» **Task input**:
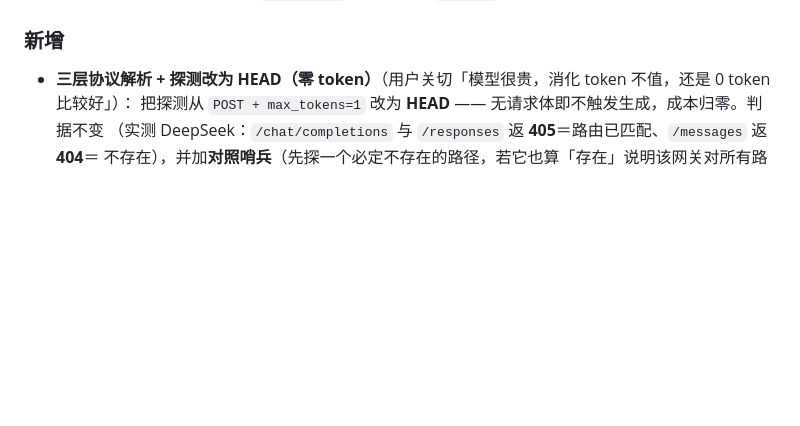
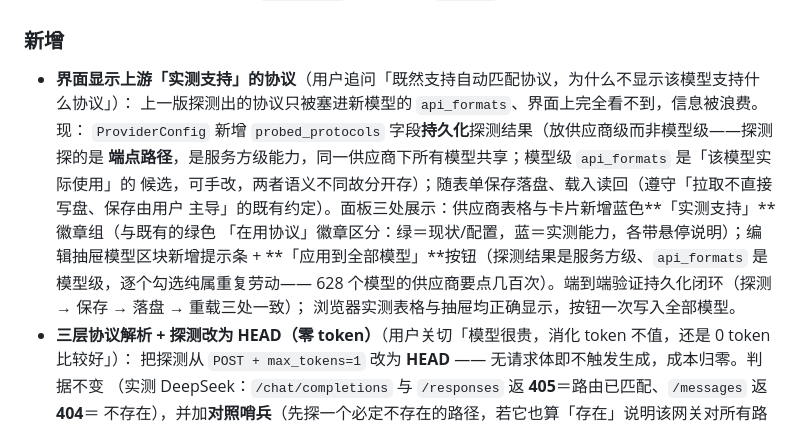
Before and after one commit to wonderfulaichen/AIGate, a Markdown page: CHANGELOG.md, the part around the change. Rendered like a GitHub page; blank space fills up the shorter version.

Commit message:
docs(changelog): 0.6.0 补记协议展示

```diff
--- a/CHANGELOG.md
+++ b/CHANGELOG.md
@@ -98,6 +98,16 @@
 - **README 的项目结构**同步到 `src/admin/` 切片布局与 `concat!` 拼接说明。
 
 ### 新增
+- **界面显示上游「实测支持」的协议**（用户追问「既然支持自动匹配协议，为什么不显示该模型支持什么协议」）：
+  上一版探测出的协议只被塞进新模型的 `api_formats`、界面上完全看不到，信息被浪费。现：
+  `ProviderConfig` 新增 `probed_protocols` 字段**持久化**探测结果（放供应商级而非模型级——探测探的是
+  **端点路径**，是服务方级能力，同一供应商下所有模型共享；模型级 `api_formats` 是「该模型实际使用」的
+  候选，可手改，两者语义不同故分开存）；随表单保存落盘、载入读回（遵守「拉取不直接写盘、保存由用户
+  主导」的既有约定）。面板三处展示：供应商表格与卡片新增蓝色**「实测支持」**徽章组（与既有的绿色
+  「在用协议」徽章区分：绿＝现状/配置，蓝＝实测能力，各带悬停说明）；编辑抽屉模型区块新增提示条 +
+  **「应用到全部模型」**按钮（探测结果是服务方级、`api_formats` 是模型级，逐个勾选纯属重复劳动——
+  628 个模型的供应商要点几百次）。端到端验证持久化闭环（探测 → 保存 → 落盘 → 重载三处一致）；
+  浏览器实测表格与抽屉均正确显示，按钮一次写入全部模型。
 - **三层协议解析 + 探测改为 HEAD（零 token）**（用户关切「模型很贵，消化 token 不值，还是 0 token 比较好」）：
   把探测从 `POST + max_tokens=1` 改为 **HEAD** —— 无请求体即不触发生成，成本归零。判据不变
   （实测 DeepSeek：`/chat/completions` 与 `/responses` 返 **405**＝路由已匹配、`/messages` 返 **404**＝
```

» **What to do**:
Please return every record above exactly, but leave out the pictures.

» **Task answer**:
Before and after one commit to wonderfulaichen/AIGate, a Markdown page: CHANGELOG.md, the part around the change. Rendered like a GitHub page; blank space fills up the shorter version.

Commit message:
docs(changelog): 0.6.0 补记协议展示

```diff
--- a/CHANGELOG.md
+++ b/CHANGELOG.md
@@ -98,6 +98,16 @@
 - **README 的项目结构**同步到 `src/admin/` 切片布局与 `concat!` 拼接说明。
 
 ### 新增
+- **界面显示上游「实测支持」的协议**（用户追问「既然支持自动匹配协议，为什么不显示该模型支持什么协议」）：
+  上一版探测出的协议只被塞进新模型的 `api_formats`、界面上完全看不到，信息被浪费。现：
+  `ProviderConfig` 新增 `probed_protocols` 字段**持久化**探测结果（放供应商级而非模型级——探测探的是
+  **端点路径**，是服务方级能力，同一供应商下所有模型共享；模型级 `api_formats` 是「该模型实际使用」的
+  候选，可手改，两者语义不同故分开存）；随表单保存落盘、载入读回（遵守「拉取不直接写盘、保存由用户
+  主导」的既有约定）。面板三处展示：供应商表格与卡片新增蓝色**「实测支持」**徽章组（与既有的绿色
+  「在用协议」徽章区分：绿＝现状/配置，蓝＝实测能力，各带悬停说明）；编辑抽屉模型区块新增提示条 +
+  **「应用到全部模型」**按钮（探测结果是服务方级、`api_formats` 是模型级，逐个勾选纯属重复劳动——
+  628 个模型的供应商要点几百次）。端到端验证持久化闭环（探测 → 保存 → 落盘 → 重载三处一致）；
+  浏览器实测表格与抽屉均正确显示，按钮一次写入全部模型。
 - **三层协议解析 + 探测改为 HEAD（零 token）**（用户关切「模型很贵，消化 token 不值，还是 0 token 比较好」）：
   把探测从 `POST + max_tokens=1` 改为 **HEAD** —— 无请求体即不触发生成，成本归零。判据不变
   （实测 DeepSeek：`/chat/completions` 与 `/responses` 返 **405**＝路由已匹配、`/messages` 返 **404**＝
```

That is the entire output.